The high visibility of the national competitions, plus the strong fan base of beauty pageants — some groups hold beauty pageant viewing parties when Miss Universe comes up in the same way that men might hold football viewing parties — make pageantry a launching pad for a modeling or showbiz career. To girls from the rural provinces, being a beauty pageant contestant is considered a possible one-way ticket to a better life.

Along the way though, contestants have to endure an environment where sexual predators roam and where people of authority either enable the harassment or turn a blind eye to it and accept it as part of the business.

CJ Hirro has enumerated the many ways contestants are vulnerable to exploitation and has been very vocal about the need to make the industry safe.

The handlers can easily exploit their situation a handler is the person who acts as manager or scout and plays the vital role of connecting candidates to designers and beauty and skin salons, and provides them with accommodation during competitions. All of this costs money and while most handlers will recover the cost by taking a commission from legitimate work that they can book for their talent (modeling jobs, commercials), Hirro explains, “There are some who use this set-up to take advantage of their talents, either for themselves, or through indecent marketing for sponsorships.”

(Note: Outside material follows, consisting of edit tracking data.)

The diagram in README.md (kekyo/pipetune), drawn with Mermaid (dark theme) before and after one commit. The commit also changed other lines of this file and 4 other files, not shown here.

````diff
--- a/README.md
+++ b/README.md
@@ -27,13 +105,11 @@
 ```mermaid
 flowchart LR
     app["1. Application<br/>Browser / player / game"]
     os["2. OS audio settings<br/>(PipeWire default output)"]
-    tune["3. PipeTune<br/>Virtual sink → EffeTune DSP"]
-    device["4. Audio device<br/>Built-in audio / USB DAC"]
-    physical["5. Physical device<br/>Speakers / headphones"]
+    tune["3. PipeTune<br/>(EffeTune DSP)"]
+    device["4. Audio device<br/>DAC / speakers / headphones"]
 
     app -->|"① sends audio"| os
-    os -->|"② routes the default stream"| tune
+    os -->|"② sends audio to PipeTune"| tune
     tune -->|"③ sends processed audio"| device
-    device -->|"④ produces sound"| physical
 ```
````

The second issue is the organizers and sponsors.

Sponsors are also not always above board. They are supposed to provide cash, gift certificates, transport and venues for pre-pageant activities or accommodation to cover the costs of mounting a pageant. But there are also what Hirro calls “silent sponsors” or moneyed individuals, who help fund pageants because they are friends with the organizers.

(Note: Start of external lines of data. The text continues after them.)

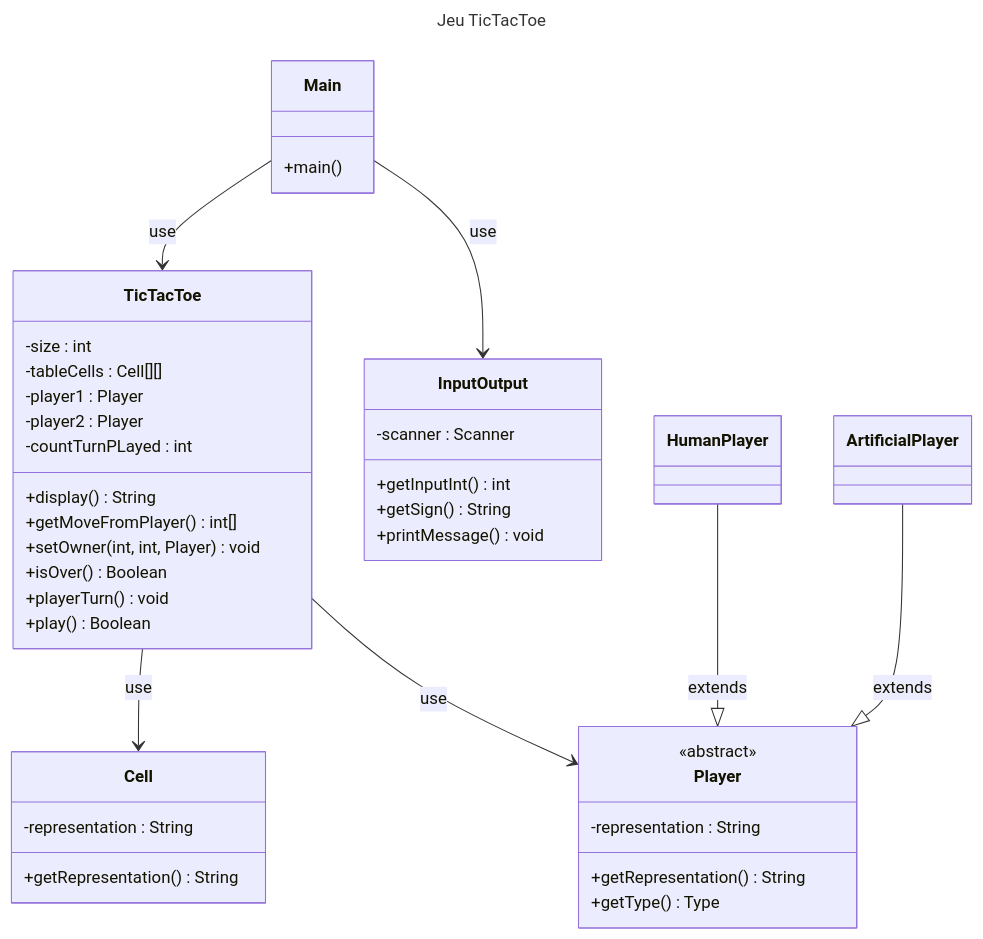
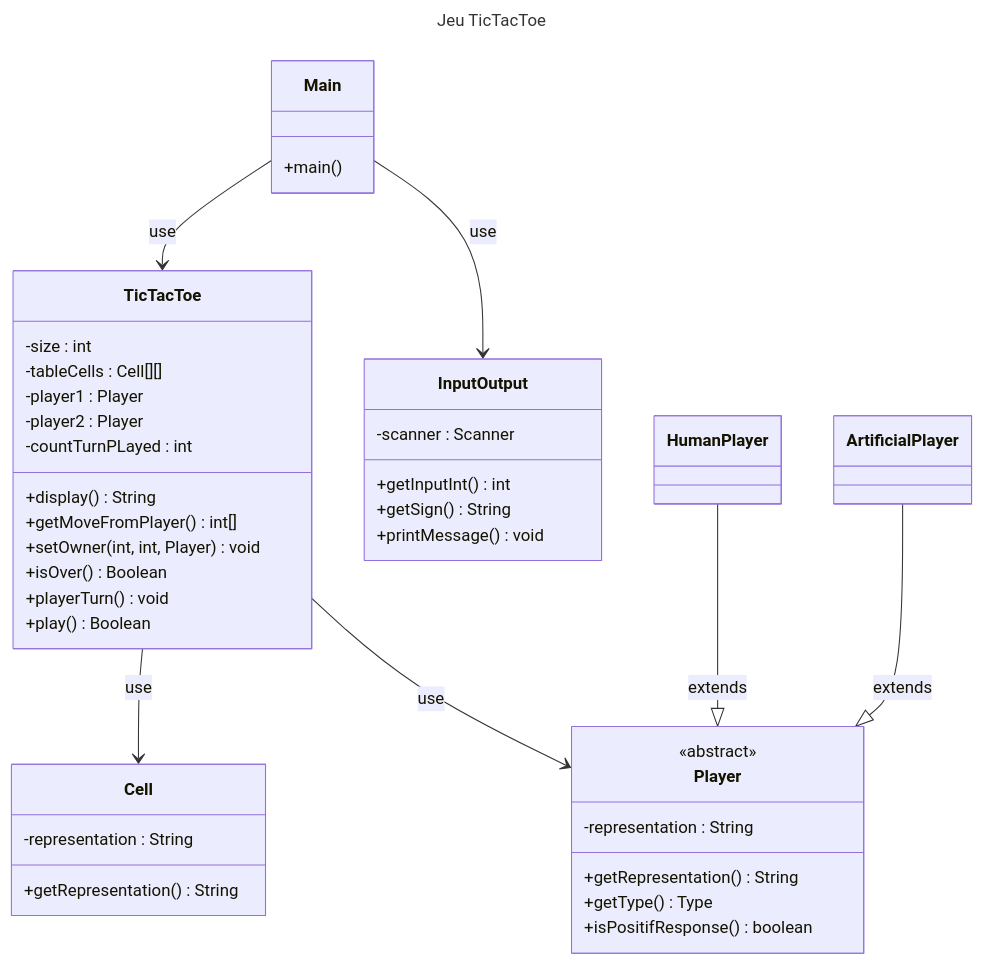
Before and after one commit to GeraudClmt/Square-Game: the diagram in readme.md, drawn with Mermaid. The commit also changed other lines of this file, not shown here.

Commit message:
Ajout de la methode isPositifResponse dans le Mermaid

````diff
--- a/readme.md
+++ b/readme.md
@@ -26,51 +26,52 @@
 ```mermaid
 ---
 title: Jeu TicTacToe
 ---
 classDiagram
 		TicTacToe --> Cell : use
 		TicTacToe --> Player : use
 		Main --> TicTacToe : use
 		Main --> InputOutput : use
 		HumanPlayer --|> Player : extends
         ArtificialPlayer --|> Player : extends
 		class Main{
 				+main()
 		}
     class Cell{
 		    -representation : String
         +getRepresentation()String
     }
     class TicTacToe{
 		    -size : int
 		    -tableCells : Cell[][]
 		    -player1 : Player
 		    -player2 : Player
 		    -countTurnPLayed : int
         +display() String
         +getMoveFromPlayer() int[]
         +setOwner(int, int, Player) void
         +isOver() Boolean
         +playerTurn() void
         +play() Boolean
     }
     class  Player{
             <<abstract>>
 		    -representation : String
 		    +getRepresentation() String
 		    +getType() Type
+		    +isPositifResponse() boolean
     }
     class InputOutput{
 		    -scanner : Scanner
 		    +getInputInt() int
 		    +getSign() String
 		    +printMessage() void
 
     }
     class HumanPlayer{
         
     }
     class ArtificialPlayer{
         
     }
 ```
````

“They do not necessarily have a pageantry-related product to promote,” Hirro explains. This is where it becomes tricky.“ They have nothing to promote except themselves. So what do they do? They host private parties, and the candidates or winners are required to go. And most of the time, the media are not invited to these parties.”

“Aside from feeding these sponsors’ egos, what other purpose do these private parties serve? Nothing. They just become venues for candidates and winners to be exploited.”

Objectify or empower

Hirro is calling for a regulatory body like the Department of Tourism (because pageants also promote culture and art) to provide standards for the conduct of beauty pageants. The mandate of the regulatory body should include background checks on national pageant owners, a review and the right to approve or deny application to run a pageant, a review conduct of pre-pageant and post-pageant activities and an option for officials to monitor these activities.

“Organizers need to make money. But all the sponsors should be declared and should come with contracts, whether they are corporate or individual sponsors. Contracts should include limitations to a sponsor’s access. All sponsored events must be covered by the media,” Hirro proposes.

There has been a lot of discussion about beauty pageants being antiquated and sexist. Many critics argue that they objectify women rather than empower them. Alexa Villano, a reporter who has covered beauty pageants for four years now, believes that because of the premium put on physical appearance, such contests do objectify women but there is a shift in attitude.

“Judges are looking for a candidate who can serve as a spokesperson for the organization and for their advocacies. It’s like applying for a job.”

But she and others say that contestants should be able to work in an environment free from sexual coercion or harassment.

Author: Ana P. Santos (act)



03.12.2018 | 14:36